### Change detection outputs
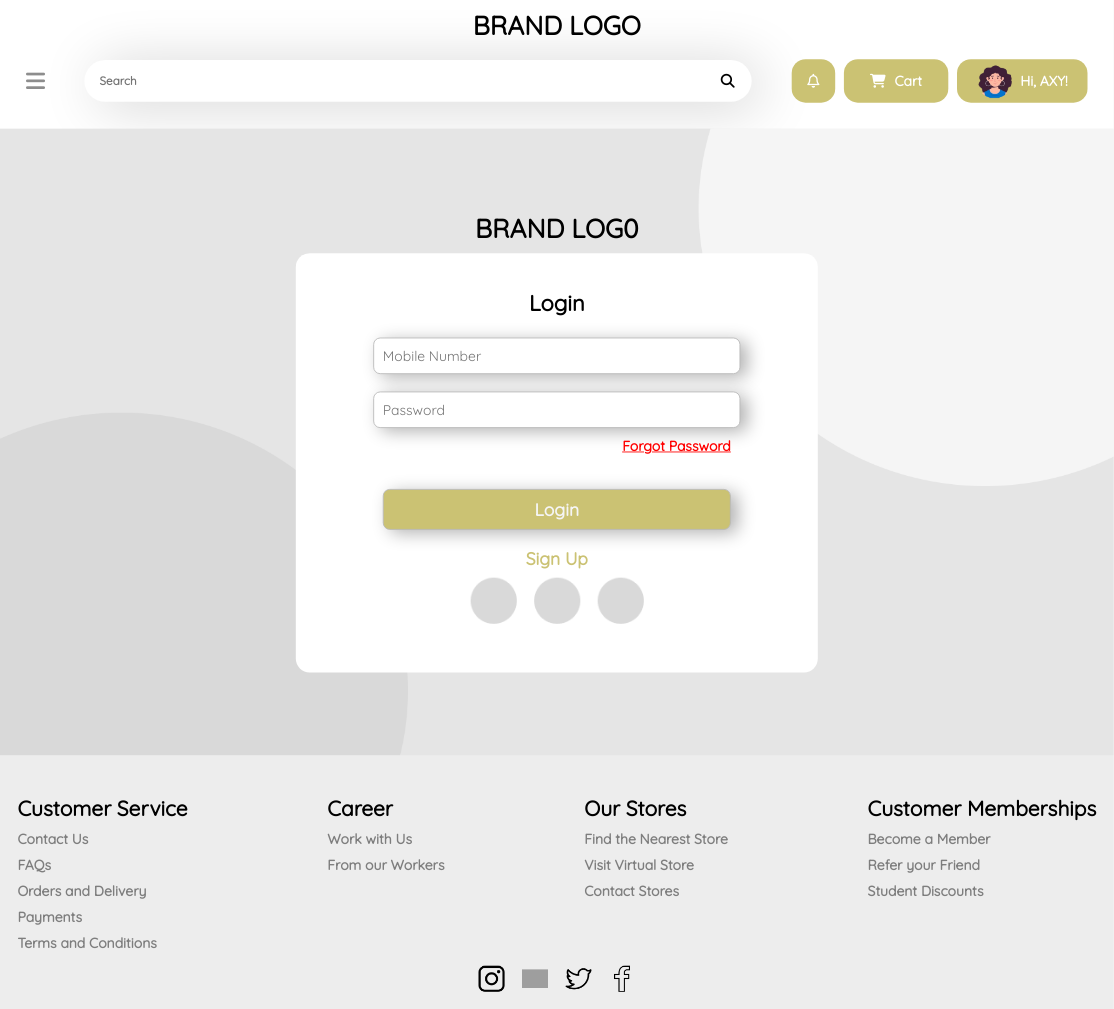
Repository: FlyweisReact/Jaspal
Page: /
These files come from the project's save history. The page is drawn as it stood at one moment and after the next save; the edit follows.
The browser window is 1280 px wide. The pictures show the whole page, at 87% of full size.
Pictures or frames that could not be fetched are drawn as grey boxes. Some web libraries are served in a nearby version. The project was rebuilt for these pictures with package versions that can differ from the ones it lists, and the page was loaded fresh each time. Also part of the build but not shown: src/Component/Homecomp/Filter.js, src/Component/Homecomp/FullWidthProduct.js, src/Component/Homecomp/FavouritesSlide.js, src/Component/Homecomp/OfferProduct.js, src/Component/Homecomp/TrendingProduct.js, src/Pages/Homepage/Homepage.js.

Above is the page before, as saved 2023-08-19 12:32:07.

After the next save:
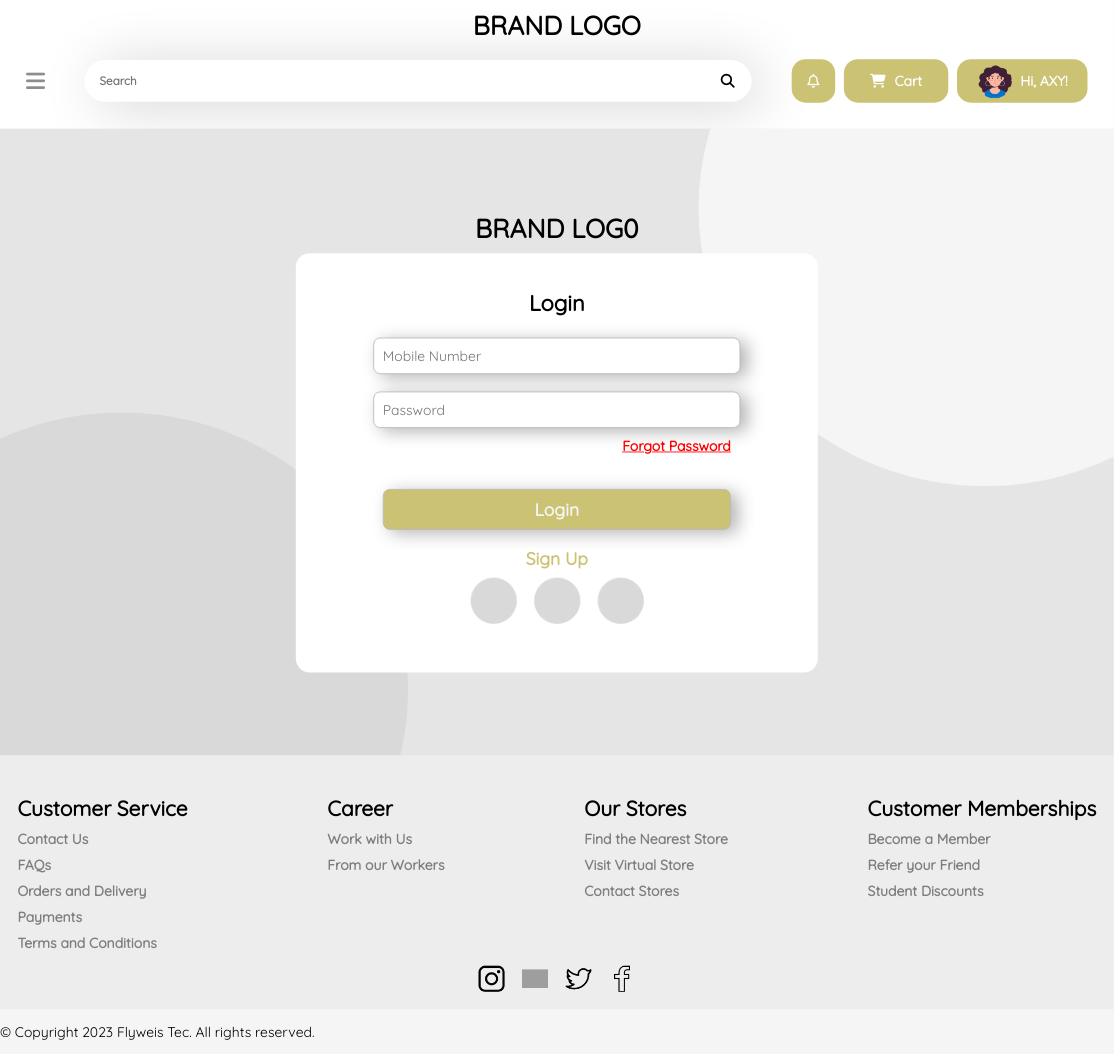
Saved 6 s later.
--- a/src/Component/copyright/Copyright.js
+++ b/src/Component/copyright/Copyright.js
@@ -3,7 +3,7 @@ import React from 'react'
 const Copyright = () => {
   return (
     <div className='copy-right'>
-
+        <p>© Copyright 2023 Flyweis Tec. All rights reserved.</p>
     </div>
   )
 }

### Assignment
The lines above that hold the word "drawn" should be found and copied out.

### Answer for the task
These files come from the project's save history. The page is drawn as it stood at one moment and after the next save; the edit follows.
Pictures or frames that could not be fetched are drawn as grey boxes. Some web libraries are served in a nearby version. The project was rebuilt for these pictures with package versions that can differ from the ones it lists, and the page was loaded fresh each time. Also part of the build but not shown: src/Component/Homecomp/Filter.js, src/Component/Homecomp/FullWidthProduct.js, src/Component/Homecomp/FavouritesSlide.js, src/Component/Homecomp/OfferProduct.js, src/Component/Homecomp/TrendingProduct.js, src/Pages/Homepage/Homepage.js.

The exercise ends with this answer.